“They’re coming,” he says.

Several more dolphins arrive, breaching closer to the boat, ready to drive fish into Maung Lay’s net in exchange for a share of the catch. But despite casting net after net, not a fish could be found. “There were electrofishermen here last night,” Maung Lay says. “They have killed all the fish in this area.”

Fish are becoming harder to find all over the Irrawaddy River, in part because electrofishing gangs are rapidly depleting the already strained stocks of more than 40 local species. The relatively recent practice of electrofishing sends electric currents into the water through metal rods or conductive nets that are connected to car batteries, stunning fish in groups and making for an easy haul.

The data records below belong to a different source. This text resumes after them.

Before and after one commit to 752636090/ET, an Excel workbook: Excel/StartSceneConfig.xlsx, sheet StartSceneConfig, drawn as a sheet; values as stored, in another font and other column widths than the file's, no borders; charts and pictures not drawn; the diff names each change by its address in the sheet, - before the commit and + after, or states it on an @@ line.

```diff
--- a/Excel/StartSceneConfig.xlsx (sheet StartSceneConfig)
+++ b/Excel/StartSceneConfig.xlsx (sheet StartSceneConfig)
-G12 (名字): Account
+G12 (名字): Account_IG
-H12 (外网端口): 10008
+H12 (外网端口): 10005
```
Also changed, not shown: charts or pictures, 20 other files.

This increasingly ubiquitous but illegal practice is disrupting the food source for the at-risk river dolphins. Local conservationists also suspect electrofishing accidentally killed at least two dolphins last year.

Every loss is keenly felt: The International Union for the Conservation of Nature lists the Irrawaddy dolphin as vulnerable. While the species lives along coastlines, deltas and estuaries from the Bay of Bengal to the Philippines, as well as in other rivers including the Mekong and Ganges, the Burmese population is critically endangered—today fewer than 60 dolphins remain in the Irrawaddy.

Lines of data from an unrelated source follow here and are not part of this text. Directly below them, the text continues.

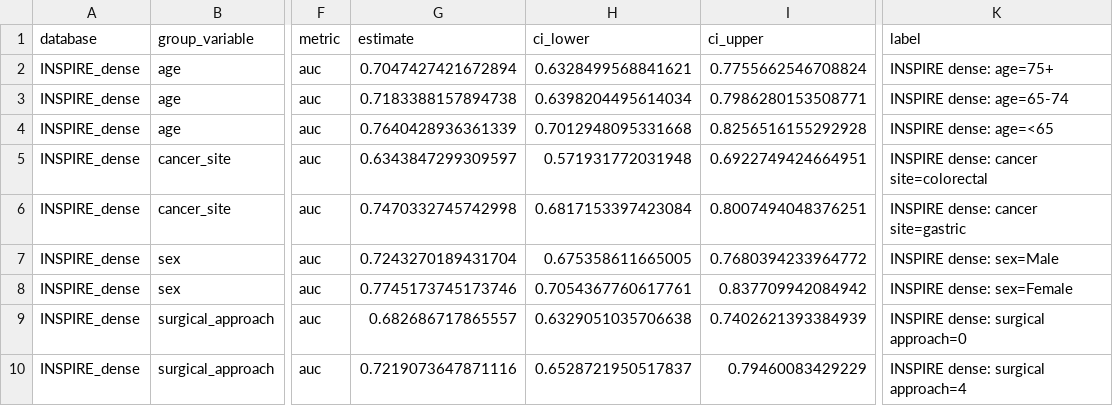
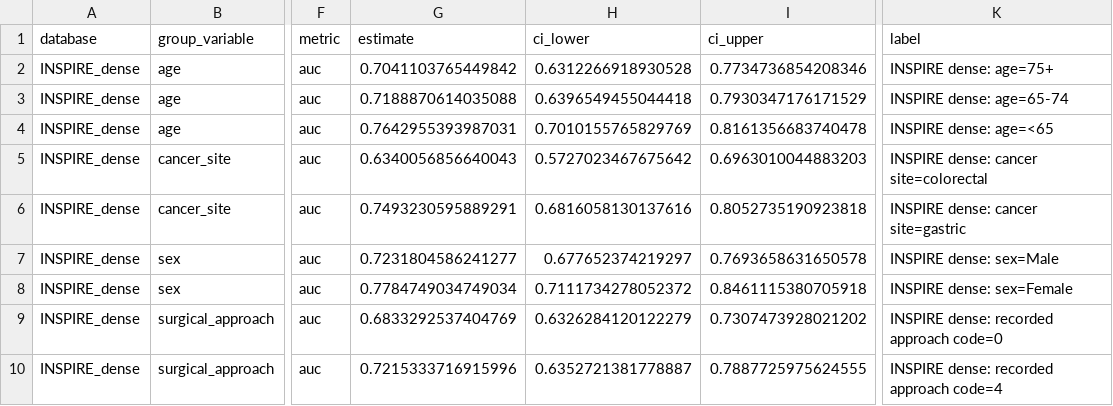
Before and after one commit to blanchzll/outcome-measurement-transport, a CSV file: results/figure_source_data/SupplementaryFigure2/Figure5b_subgroup_auc_source_data.csv, drawn as a sheet; only a part is shown, gaps mark what is left out; the diff covers the shown part only; the diff names each change by its address in the sheet, - before the commit and + after, or states it on an @@ line.

```diff
--- a/results/figure_source_data/SupplementaryFigure2/Figure5b_subgroup_auc_source_data.csv
+++ b/results/figure_source_data/SupplementaryFigure2/Figure5b_subgroup_auc_source_data.csv
-G2 (estimate): 0.7047427421672894
+G2 (estimate): 0.7041103765449842
-H2 (ci_lower): 0.6328499568841621
+H2 (ci_lower): 0.6312266918930528
-I2 (ci_upper): 0.7755662546708824
+I2 (ci_upper): 0.7734736854208346
-G3 (estimate): 0.7183388157894738
+G3 (estimate): 0.7188870614035088
-H3 (ci_lower): 0.6398204495614034
+H3 (ci_lower): 0.6396549455044418
-I3 (ci_upper): 0.7986280153508771
+I3 (ci_upper): 0.7930347176171529
-G4 (estimate): 0.7640428936361339
+G4 (estimate): 0.7642955393987031
-H4 (ci_lower): 0.7012948095331668
+H4 (ci_lower): 0.7010155765829769
-I4 (ci_upper): 0.8256516155292928
+I4 (ci_upper): 0.8161356683740478
-G5 (estimate): 0.6343847299309597
+G5 (estimate): 0.6340056856640043
-H5 (ci_lower): 0.571931772031948
+H5 (ci_lower): 0.5727023467675642
-I5 (ci_upper): 0.6922749424664951
+I5 (ci_upper): 0.6963010044883203
-G6 (estimate): 0.7470332745742998
+G6 (estimate): 0.7493230595889291
-H6 (ci_lower): 0.6817153397423084
+H6 (ci_lower): 0.6816058130137616
-I6 (ci_upper): 0.8007494048376251
+I6 (ci_upper): 0.8052735190923818
-G7 (estimate): 0.7243270189431704
+G7 (estimate): 0.7231804586241277
-H7 (ci_lower): 0.675358611665005
+H7 (ci_lower): 0.677652374219297
-I7 (ci_upper): 0.7680394233964772
+I7 (ci_upper): 0.7693658631650578
-G8 (estimate): 0.7745173745173746
+G8 (estimate): 0.7784749034749034
-H8 (ci_lower): 0.7054367760617761
+H8 (ci_lower): 0.7111734278052372
-I8 (ci_upper): 0.837709942084942
+I8 (ci_upper): 0.8461115380705918
-G9 (estimate): 0.682686717865557
+G9 (estimate): 0.6833292537404769
-H9 (ci_lower): 0.6329051035706638
+H9 (ci_lower): 0.6326284120122279
-I9 (ci_upper): 0.7402621393384939
+I9 (ci_upper): 0.7307473928021202
-K9 (label): INSPIRE dense: surgical approach=0
+K9 (label): INSPIRE dense: recorded approach code=0
-G10 (estimate): 0.7219073647871116
+G10 (estimate): 0.7215333716915996
-H10 (ci_lower): 0.6528721950517837
+H10 (ci_lower): 0.6352721381778887
-I10 (ci_upper): 0.79460083429229
+I10 (ci_upper): 0.7887725975624555
-K10 (label): INSPIRE dense: surgical approach=4
+K10 (label): INSPIRE dense: recorded approach code=4
```
Also changed, not shown: 4 added rows, 4 removed rows and 24 edited cells elsewhere in this file, WORKFLOW_MANIFEST.csv, results/figure_source_data/SupplementaryFigure1/Figure4b_perioperative_increment_source_data.csv, 55 other files.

And with fewer dolphins chasing fewer fish, the centuries-old cooperative relationship between humans and dolphins is also facing extinction.

It’s not entirely clear how long fishers in Burma have had a partnership with the dolphins, but the animals are part of local lore. The practice is mentioned in a natural history journal from 1871, suggesting cooperative fishing goes back at least that far. Today more than 100 households along the Irrawaddy fish with help from the dolphins.

Maung Lay learned how to call them from his father, and he has worked with them for more than 30 years. A 2007 study from the Wildlife Conservation Society (WCS) noted that fishers could haul in a catch of 60 pounds with help from the dolphins, compared to 11 pounds without them.

“Irrawaddy dolphins are generally revered by local people in Myanmar, and they provide direct economic benefits to cast-net fishermen via their role in a human-dolphin cooperative fishery,” says Maung Maung Aye of the University of Yangon.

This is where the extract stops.